". . . .men believe they have the right to force sex, which they don't call rape."

[Yeah, because every time I pin my wife to the floor and force my penis inside her against her will -- you know, pretty much a daily thing depending on how much I want to "get some" -- I get so-o-o pissed off when she calls me a "rapist"!  I am NOT a rapist! I'm a man!]

". . . . you're turned into little soldier boys from the day that you are born and everything that you learn about how to avoid the humanity of women becomes part of the militarism of the country in which you live and the world in which you live. It is also part of the economy that you frequently claim to protest."

[It's my understanding that Rod Serling of Twilight Zone-fame scripted this part of the speech for her.  I know what you're thinking, it gives "unintelligible" new meaning. But, hey, remember, she missed taking her medication.]

"I think that you rightly perceive--without being willing to face it politically--that men are very dangerous: because you are."

[Ah, Andrea, you're a woman after my own heart!  Finally, someone willing to speak the truth about me! Here I come, ladies -- clear the sidewalks -- hide, cause I might just rape you!  If only all women would respect me like Andrea does.]

"The men's movement seems to stay stuck on [the fact] that men don't really feel very good about themselves.

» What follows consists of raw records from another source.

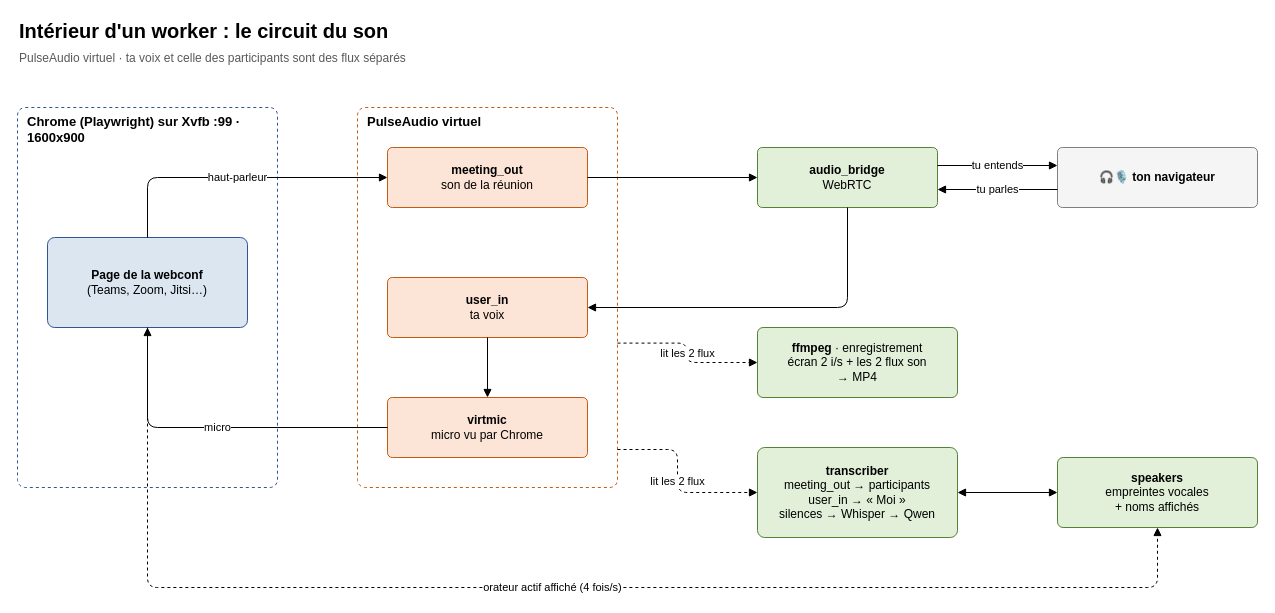
VincentMorhet/OmniConf keeps this draw.io diagram as page "2. Circuit du son (worker)" (2 of 3) of docs/architecture.drawio. Above is the earlier version. Source tidied: cells renumbered, new cells numbered last; positions are measured from the earlier drawing's top-left corner, leaving out a move shared by most shapes. Both pictures are drawn from the tidied source at 100%, with x=0, y=0 at pixel (17, 17).
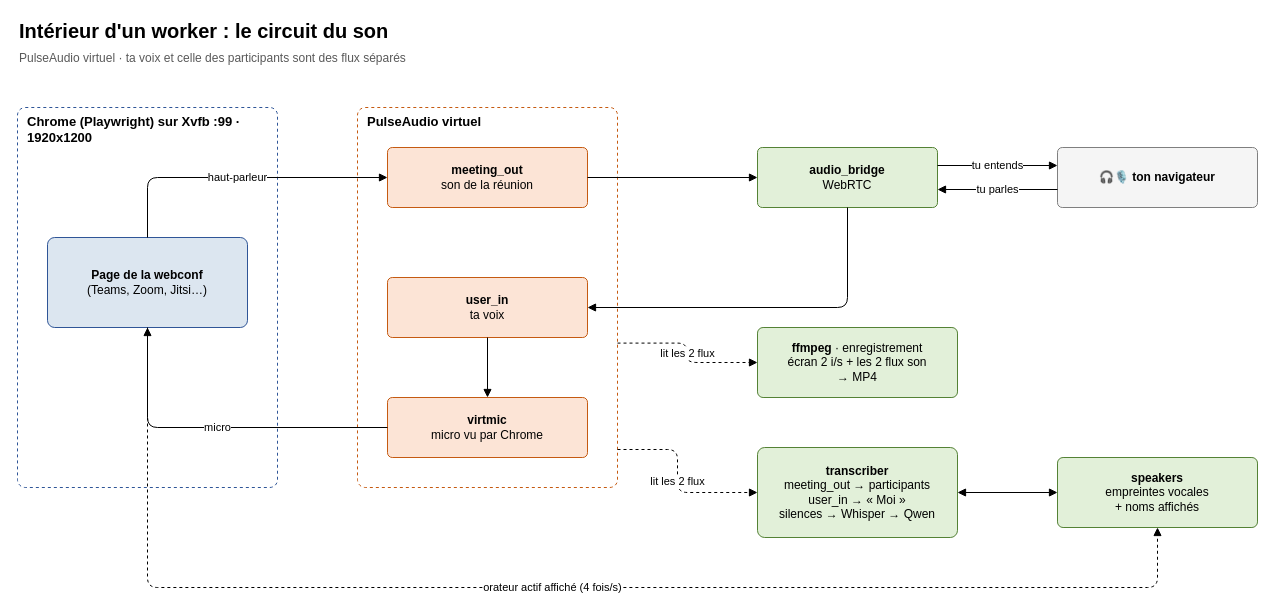
The same page after the edit.

Diff of the diagram source:
```diff
@@
-    <mxCell id="3" value="Chrome (Playwright) sur Xvfb :99 · 1600x900" style="rounded=1;whiteSpace=wrap;html=1;arcSize=3;dashed=1;fontSize=13;fontStyle=1;verticalAlign=top;align=left;spacingLeft=8;fillColor=none;strokeColor=#2F5597;" parent="1" vertex="1">
+    <mxCell id="3" value="Chrome (Playwright) sur Xvfb :99 · 1920x1200" style="rounded=1;whiteSpace=wrap;html=1;arcSize=3;dashed=1;fontSize=13;fontStyle=1;verticalAlign=top;align=left;spacingLeft=8;fillColor=none;strokeColor=#2F5597;" parent="1" vertex="1">
       <mxGeometry y="90" width="260" height="380" as="geometry" />
     </mxCell>
```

How could you?"

[You tell 'em, sister!]

"The things the men's movement has wanted are things worth having. Intimacy is worth having. Tenderness is worth having. Cooperation is worth having. A real emotional life is worth having. But you can't have them in a world with rape. Ending homophobia is worth doing. But you can't do it in a world with rape. Rape stands in the way of each and every one of those things you say you want. And by rape you know what I mean. A judge does not have to walk into this room and say that according to statute such and such these are the elements of proof. We're talking about any kind of coerced sex, including sex coerced by poverty."

[Yeah, who needs some stupid law to tell me I'm a rapist? I'm a man, and that's all you need to know. And "coerced by poverty"?  Say what? Ever wonder where the colleges get their ideas about how to define sexual assault?]

"Have you ever wondered why we are not just in armed combat against you? It's not because there's a shortage of kitchen knives in this country. It is because we believe in your humanity, against all the evidence."

[No, no, no--don't say you believe in my humanity--I am so unworthy!]

The shame of men in front of women is, I think, an appropriate response both to what men do do and to what men do not do. I think you should be ashamed.

[I am such a wretch -- because I have a penis.]

So, the young women at Marshall University are studying using Dworkin's "Truce" to write how they'd like their wretched male classmates, and men in general, to change. 

You tell us, sisters!

The professor reveals that the point of the exercise is to demonstrate the futility of calling for such a truce. Why is that? "We can't have a 24-hour truce with rape, it's impossible, which is such a sad thing. We can't have a truce with no violence, we can't have a truce with no rape, we can't have one with no cruelty but we want that and the fact that we can't have these simply things show some of the major problems in our society"

Why can't we have those things? It's not hard to guess: men.